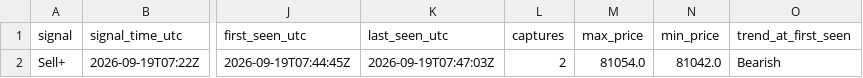
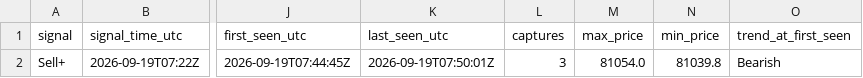
Before and after one commit to officialakshajsingh/xauusd-signal-tracker, a CSV file: data/BTCUSDT/levels.csv, drawn as a sheet; only a part is shown, gaps mark what is left out; the diff names each change by its address in the sheet, - before the commit and + after, or states it on an @@ line.

Commit message:
capture BTCUSDT 2026-09-19T07:50Z

```diff
--- a/data/BTCUSDT/levels.csv
+++ b/data/BTCUSDT/levels.csv
-K2 (last_seen_utc): 2026-09-19T07:47:03Z
+K2 (last_seen_utc): 2026-09-19T07:50:01Z
-L2 (captures): 2
+L2 (captures): 3
-N2 (min_price): 81042.0
+N2 (min_price): 81039.8
```
Also changed, not shown: 4 other files.
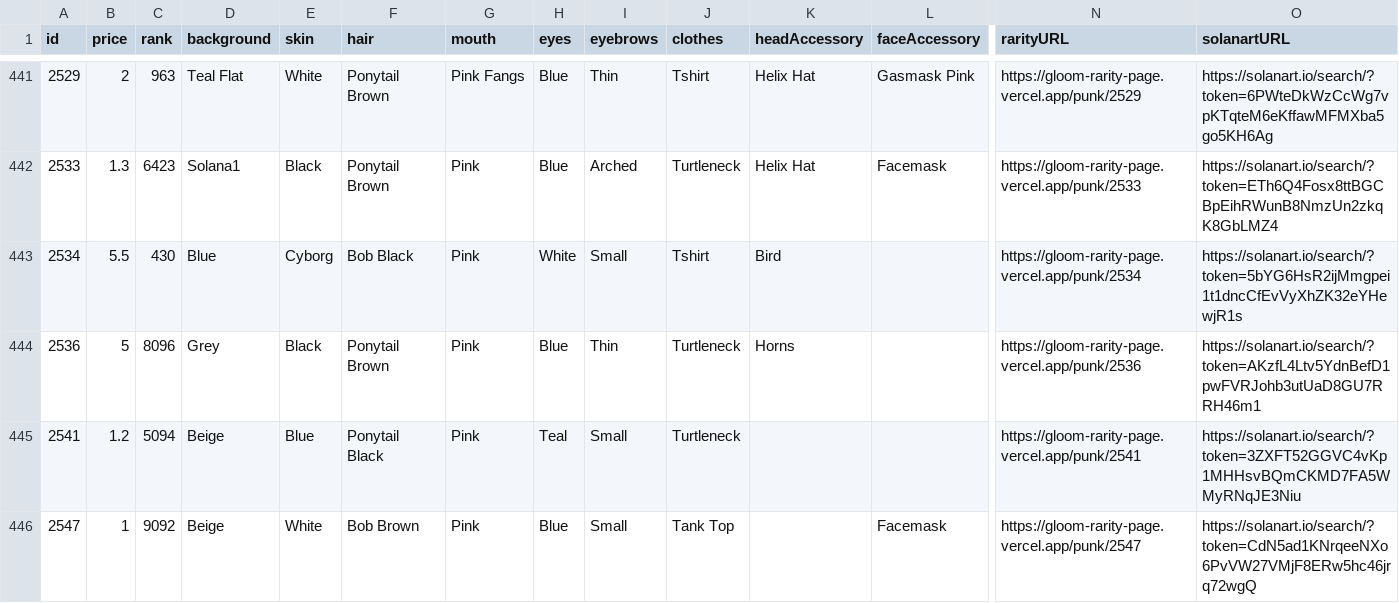
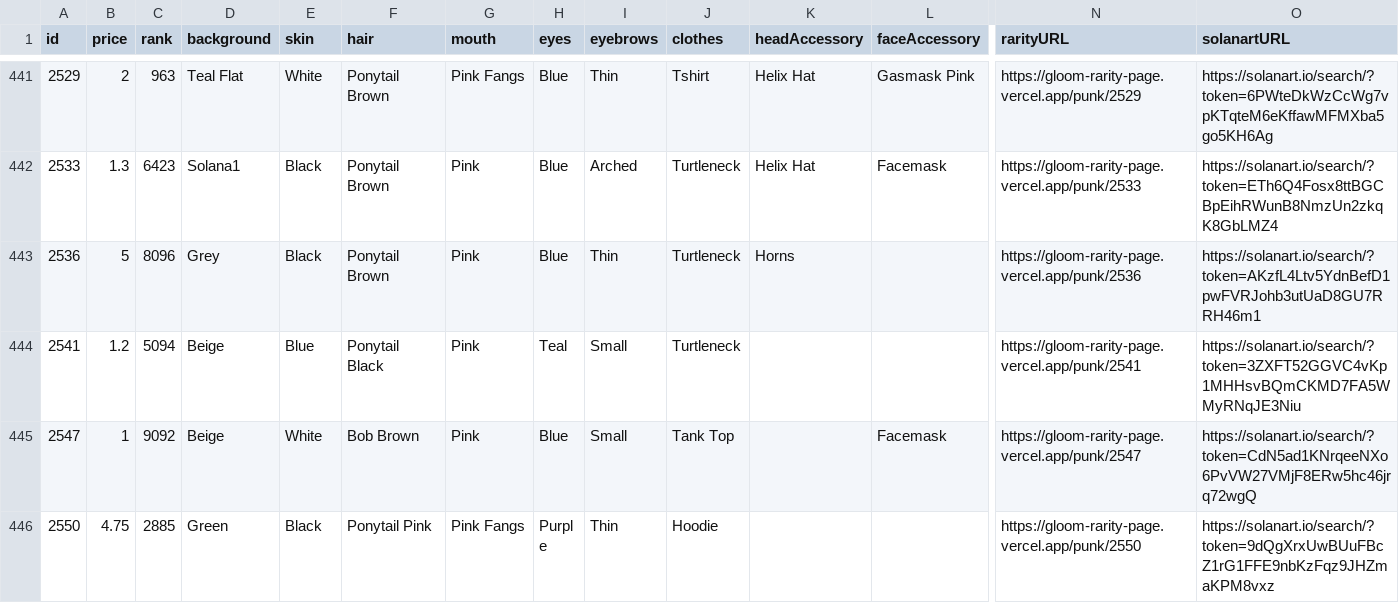
Before and after one commit to nobodykr/solanart-gloom-monitor, a CSV file: gloom-data-processed.csv, drawn as a sheet; only a part is shown, gaps mark what is left out; the shorter side is filled out with more unchanged rows; rows hold the shown columns only; the diff names each change by its address in the sheet, - before the commit and + after, or states it on an @@ line.

Commit message:
Flat: latest data (2021-10-22T20:37:29.821Z) {   "date": "2021-10-22T20:37:29.821Z",   "files": [     {       "name": "gloom-data-processed.csv",       "deltaBytes": -193,       "source": "https://qzlsklfacc.medianetwork.cloud/nft_for_sale?collection=gloompunk"     }   ] }

```diff
--- a/gloom-data-processed.csv
+++ b/gloom-data-processed.csv
-row 443: 2534 | 5.5 | 430 | Blue | Cyborg | Bob Black | Pink | White | Small | Tshirt | Bird |  | https://gloom-rarity-page.vercel.app/punk/2534 | https://solanart.io/search/?token=5bYG6HsR2ijMmgpei1t1dncCfEvVyXhZK32eYHewjR1s
```
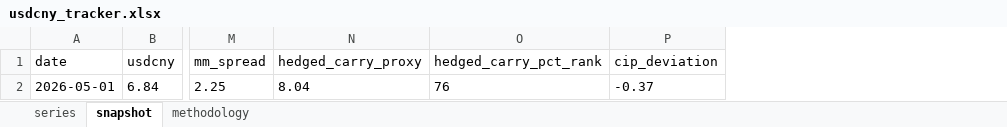
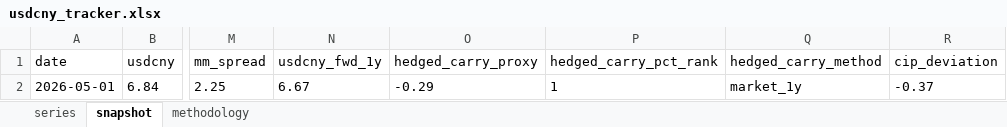
Before and after one commit to erickviann1-dev/usdcny-tracker, an Excel workbook: docs/usdcny_tracker.xlsx, sheet snapshot, drawn as a sheet; only a part is shown, gaps mark what is left out; values as stored, in another font and other column widths than the file's, no borders; addresses are those after the commit; the diff names each change by its address in the sheet, - before the commit and + after, or states it on an @@ line.

```diff
--- a/docs/usdcny_tracker.xlsx (sheet snapshot)
+++ b/docs/usdcny_tracker.xlsx (sheet snapshot)
+column N (usdcny_fwd_1y), row 2: 6.67
+column Q (hedged_carry_method), row 2: market_1y
-O2 (hedged_carry_proxy): 8.04
+O2 (hedged_carry_proxy): -0.29
-P2 (hedged_carry_pct_rank): 76
+P2 (hedged_carry_pct_rank): 1
```
Also changed, not shown: sheet series, sheet methodology, 10 other files.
● ● ●
### TASK BRIEF
Would it be possible to give the material above again exactly, with the pictures left out?

### RESULT FOR THIS TASK
Before and after one commit to officialakshajsingh/xauusd-signal-tracker, a CSV file: data/BTCUSDT/levels.csv, drawn as a sheet; only a part is shown, gaps mark what is left out; the diff names each change by its address in the sheet, - before the commit and + after, or states it on an @@ line.

Commit message:
capture BTCUSDT 2026-09-19T07:50Z

```diff
--- a/data/BTCUSDT/levels.csv
+++ b/data/BTCUSDT/levels.csv
-K2 (last_seen_utc): 2026-09-19T07:47:03Z
+K2 (last_seen_utc): 2026-09-19T07:50:01Z
-L2 (captures): 2
+L2 (captures): 3
-N2 (min_price): 81042.0
+N2 (min_price): 81039.8
```
Also changed, not shown: 4 other files.
Before and after one commit to nobodykr/solanart-gloom-monitor, a CSV file: gloom-data-processed.csv, drawn as a sheet; only a part is shown, gaps mark what is left out; the shorter side is filled out with more unchanged rows; rows hold the shown columns only; the diff names each change by its address in the sheet, - before the commit and + after, or states it on an @@ line.

Commit message:
Flat: latest data (2021-10-22T20:37:29.821Z) {   "date": "2021-10-22T20:37:29.821Z",   "files": [     {       "name": "gloom-data-processed.csv",       "deltaBytes": -193,       "source": "https://qzlsklfacc.medianetwork.cloud/nft_for_sale?collection=gloompunk"     }   ] }

```diff
--- a/gloom-data-processed.csv
+++ b/gloom-data-processed.csv
-row 443: 2534 | 5.5 | 430 | Blue | Cyborg | Bob Black | Pink | White | Small | Tshirt | Bird |  | https://gloom-rarity-page.vercel.app/punk/2534 | https://solanart.io/search/?token=5bYG6HsR2ijMmgpei1t1dncCfEvVyXhZK32eYHewjR1s
```
Before and after one commit to erickviann1-dev/usdcny-tracker, an Excel workbook: docs/usdcny_tracker.xlsx, sheet snapshot, drawn as a sheet; only a part is shown, gaps mark what is left out; values as stored, in another font and other column widths than the file's, no borders; addresses are those after the commit; the diff names each change by its address in the sheet, - before the commit and + after, or states it on an @@ line.

```diff
--- a/docs/usdcny_tracker.xlsx (sheet snapshot)
+++ b/docs/usdcny_tracker.xlsx (sheet snapshot)
+column N (usdcny_fwd_1y), row 2: 6.67
+column Q (hedged_carry_method), row 2: market_1y
-O2 (hedged_carry_proxy): 8.04
+O2 (hedged_carry_proxy): -0.29
-P2 (hedged_carry_pct_rank): 76
+P2 (hedged_carry_pct_rank): 1
```
Also changed, not shown: sheet series, sheet methodology, 10 other files.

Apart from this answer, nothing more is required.